According to plans outlined by PBOT, the Foster Road Transportation and Streetscape Plan, which was officially adopted by the city in 2003, would need to be refreshed before any improvements could be made.  This time frame puts the “refresh’s” conclusion in Spring, 2013.  And since funding that’s already been earmarked for the Streetscape Plan won’t be accessible until the fiscal year 2013/14 ($1 mil from PDC) and 2014/15 ($1 mil from PDC; $1.25 federal funds), construction would have an estimated commencement in in the summer of 2014.

All parties involved agreed this timeline is too long to address the safety concerns presented on Foster, and Mayor Adams assured us he’d look at creative options for making money available sooner than later.  The caveat, though, is that money is scarce, and other city projects are stalled in the pipeline, too.  So whatever funding the mayor can secure, most likely, would be less than the total earmarked for the project, and borrowed against the future amount.  Realistically, then, the Streetscape Plan would not be implemented in its entirety, rather bit by bit as the money comes in.  Faced with having to wait until 2014 for improvements, the mayor’s proposal was much more amenable than the alternative.

Some of the more immediate, cost-effective improvements suggested in the interim were:
– more (visible) crosswalks
– better timed traffic lights
– a new stop light in the “Heart of Foster,” between SE 63 and 67th
– road diets through portions of the thoroughfare
– street trees for calming affects, as well as to create a neighborhood-scale landscape

With a refresh of the Streetscape Plan, all of these ideas are already being considered, as well as the potential for more bike use, lane reconfiguration, curb pullouts, etc.  However, with money scarce and time somewhat limited for immediate improvements, the goal was to establish an interim game plan that would present the “most bang for the buck,” so to speak.

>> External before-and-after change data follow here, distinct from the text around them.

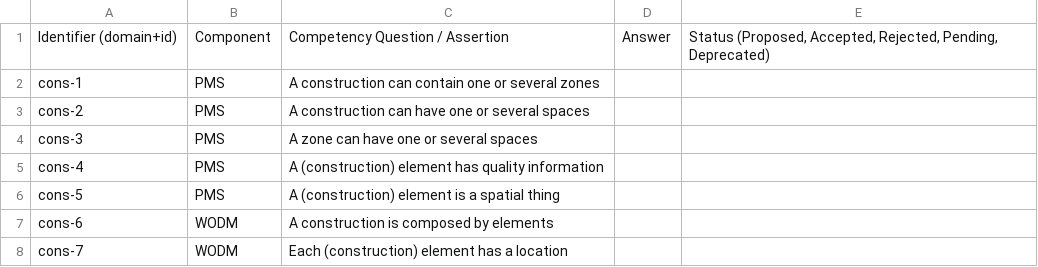
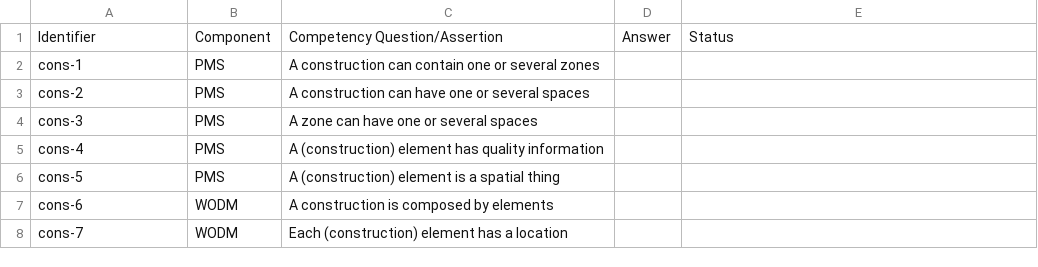
Before and after one commit to oeg-upm/cogito-building, a CSV file: requirements/requirements.csv, drawn as a sheet.

Commit message:
Updated requirements

```diff
--- a/requirements/requirements.csv
+++ b/requirements/requirements.csv
@@ -1,2 +1,2 @@
-Identifier (domain+id);Component;Competency Question / Assertion;Answer;Status (Proposed, Accepted, Rejected, Pending, Deprecated)
+Identifier;Component;Competency Question/Assertion;Answer;Status
 cons-1;PMS;A construction can contain one or several zones;;
```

Mayor Adams ended the meeting with a promise of commitment, and stated he would take two weeks to gather more information and research creative funding options.  After those two weeks, which would take us to next Monday, April 16, the mayor stated he would email the respective Neighborhood Associations with his near-term proposal for improving safety conditions on Foster.  All agreed and understood this would most likely be a minor fix, at least until more funding becomes available, and probably restricted to the portions of Foster that see the most pedestrian activity.  However, it was a score for the neighborhood, and provided a dose of optimism for an area hoping to become safer and more livable.  We’ll see what is proposed, but the neighborhood can certainly be appreciative of the mayor’s commitment to expediting the process.  Ideally, we’ll soon have a safer, multi-modal Foster corridor…one in which the residents, businesses, and passersby, can thrive and enjoy.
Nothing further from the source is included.